Obama Hails Advance of Health-Care Reform Bill in Senate, originally uploaded by SenChrisDodd.
Bipartisanship was never in the cards when it came to putting the health care overhaul law in place -- but the White House announcement Tuesday evening that it would bypass Congress and install Donald M. Berwick as administrator of the Centers for Medicare and Medicaid Services without Senate approval means his every appearance on Capitol Hill will present a fresh opportunity for Republicans to portray the law and its implementation to the American people as an act of naked partisanship.
President Obama is expected to put Berwick in place Wednesday by announcing a "recess appointment." The tactic allows nominees to be put in office without Senate confirmation during the absence of lawmakers from Capitol Hill but the appointment expires at the end of the following calendar year.
Republicans jumped Tuesday night at the chance of making Berwick, renowned in health policy and health industry circles as a quality improvement guru, the new poster child for Democratic partisanship.
Sen. John Barrasso of Wyoming, who has led GOP efforts to disparage Berwick's nomination, issued a statement accusing the Obama administration of "an insult to the American people."
"Dr. Berwick is a self professed supporter of rationing health care," Barrasso said. "And he won't even have to explain his views to the American people in a congressional hearing."
Obama's decision to move forward on Berwick without Senate approval is an act of arrogance and sneakiness that puts seniors in jeopardy, said Senate Minority Leader Mitch McConnell, R-Ky.
That "this administration won't allow the man charged with implementing the president's plan to cut $500 billion out of Medicare to testify about his plans for the care of our nation's seniors is truly outrageous," McConnell said.
"As if shoving a trillion-dollar government takeover of health care down the throat of a disapproving American public wasn't enough, apparently the Obama administration intends to arrogantly circumvent the American people yet again by recess appointing one of the most prominent advocates of rationed health care to implement their national plan," McConnell said.
Berwick is widely respected for programs to reduce medical errors, and efforts to portray him as an advocate of rationing of medically necessary care don't wash in health policy and industry circles. Nor do they ring true with Republicans who have run the Medicare and Medicaid programs. Past GOP administrators of the programs such as Gail Wilensky, Tom Scully, and Mark McClellan have praised Berwick as a solid choice to head CMS.

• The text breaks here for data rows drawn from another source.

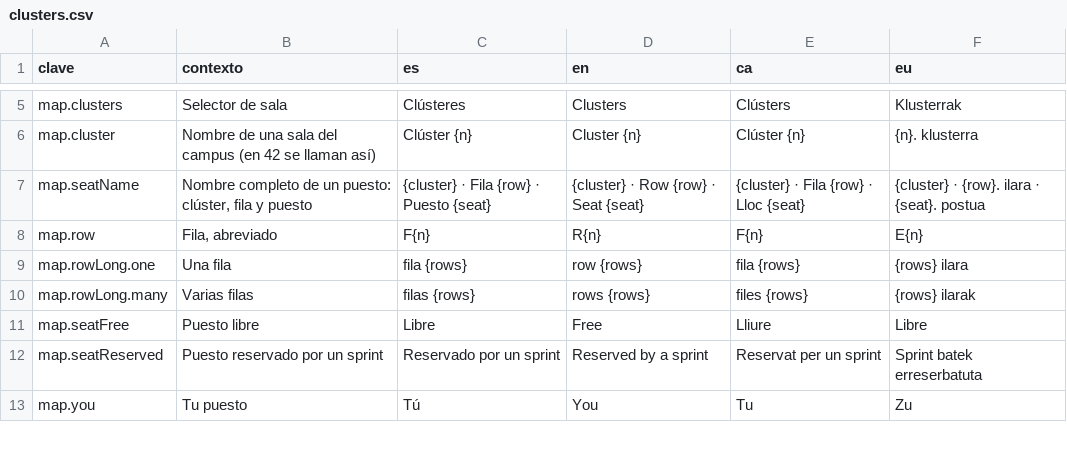
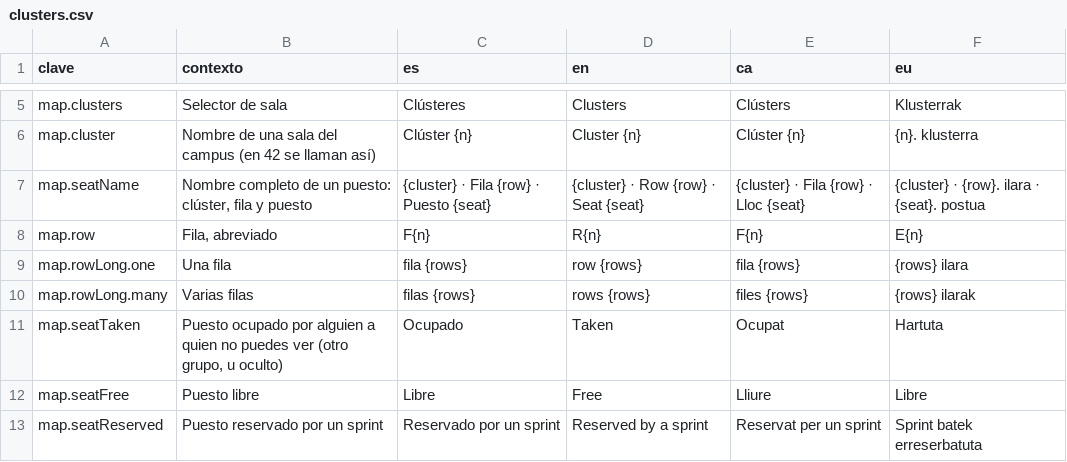
Before and after one commit to ALRO-GM/sanatorio-42, a CSV file: apps/web/src/shared/i18n/textos/clusters.csv, drawn as a sheet; only a part is shown, gaps mark what is left out; the shorter side is filled out with more unchanged rows.

```diff
--- a/apps/web/src/shared/i18n/textos/clusters.csv
+++ b/apps/web/src/shared/i18n/textos/clusters.csv
@@ -10,2 +10,3 @@ map.rowLong.one,Una fila,fila {rows},row {rows},fila {rows},{rows} ilara
 map.rowLong.many,Varias filas,filas {rows},rows {rows},files {rows},{rows} ilarak
+map.seatTaken,"Puesto ocupado por alguien a quien no puedes ver (otro grupo, u oculto)",Ocupado,Taken,Ocupat,Hartuta
 map.seatFree,Puesto libre,Libre,Free,Lliure,Libre
```
Also changed, not shown: 16 other files.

But the White House may have frittered away some of the good will Berwick enjoys on the Republican side by making the recess appointment.
Wilensky said the move was ill timed and hasty and that using this process will "forever taint his appointment."
"You've got people unhappy as it is, somewhat because of his statements, a lot because of anger and frustration with the legislation and the way it proceeded, and now this," Wilensky said. "Any time he's speaking before Congress it will be more difficult."
Wilensky said she understood Obama's interest in having someone at the helm of CMS at such a pivotal time, but said the administration had delayed announcing the nomination for months. Berwick had first been approached by the administration, she said, very early in 2009. Obama announced his nomination in April, soon after the health care law was signed.
"It may have been that this ultimately is necessary," Wilensky said. "But I would have waited a few more months to see if they couldn't get it through regular process before resorting to this. I don't have objection to resorting to this process if there really is no other way, but they only made the freaking announcement a couple of months ago. It was way premature to pull this."
The White House announcement that it will name Berwick to the slot comes just as the health care overhaul law has been gaining popularity in public opinion polling. The Kaiser Family Foundation announced last week that those regarding the law favorably climbed from 41 percent to 48 percent in the past month.
For the White House, the decision to move ahead was a gamble that the benefit of putting an energetic appointee in charge of CMS after months of having a leaderless agency outweighed the negative fallout of the recess appointment. Regardless of Berwick's route to office, he was destined to be a lightning rod for critics who depict him as a threat to senior care, White House officials said.
"Many Republicans in Congress have made it clear in recent weeks that they were going to stall the nomination as long as they could, solely to score political points," White House Communications Director Dan Pfeiffer said in a blog posting on the White House site Tuesday evening.
With many important provisions of the law to implement, the process could not wait any longer, Pfeiffer suggested.
"His deep firsthand knowledge of our health care system makes him the right administrator to tackle the law's requirements, particularly that CMS improve nursing home care, reduce unnecessary hospital re-admissions, and expand coverage to millions of Americans who need it most."
But without a Senate vote confirming the nomination, Berwick's appointment expires at the end of 2011, creating an opportunity at the end of next year for Republicans to launch a fresh round of attacks on Berwick if Democrats try to extend his tenure or to use the nomination of any successor to attack the law anew.
"Berwick 'Recess' Appointment: Gift to GOP That Keeps on Giving." CQ Healthbeat 7 July 2010. General OneFile. Web. 9 Nov. 2010.
Gale Document Number:A231341221
Disclaimer:This information is not a tool for self-diagnosis or a substitute for professional care.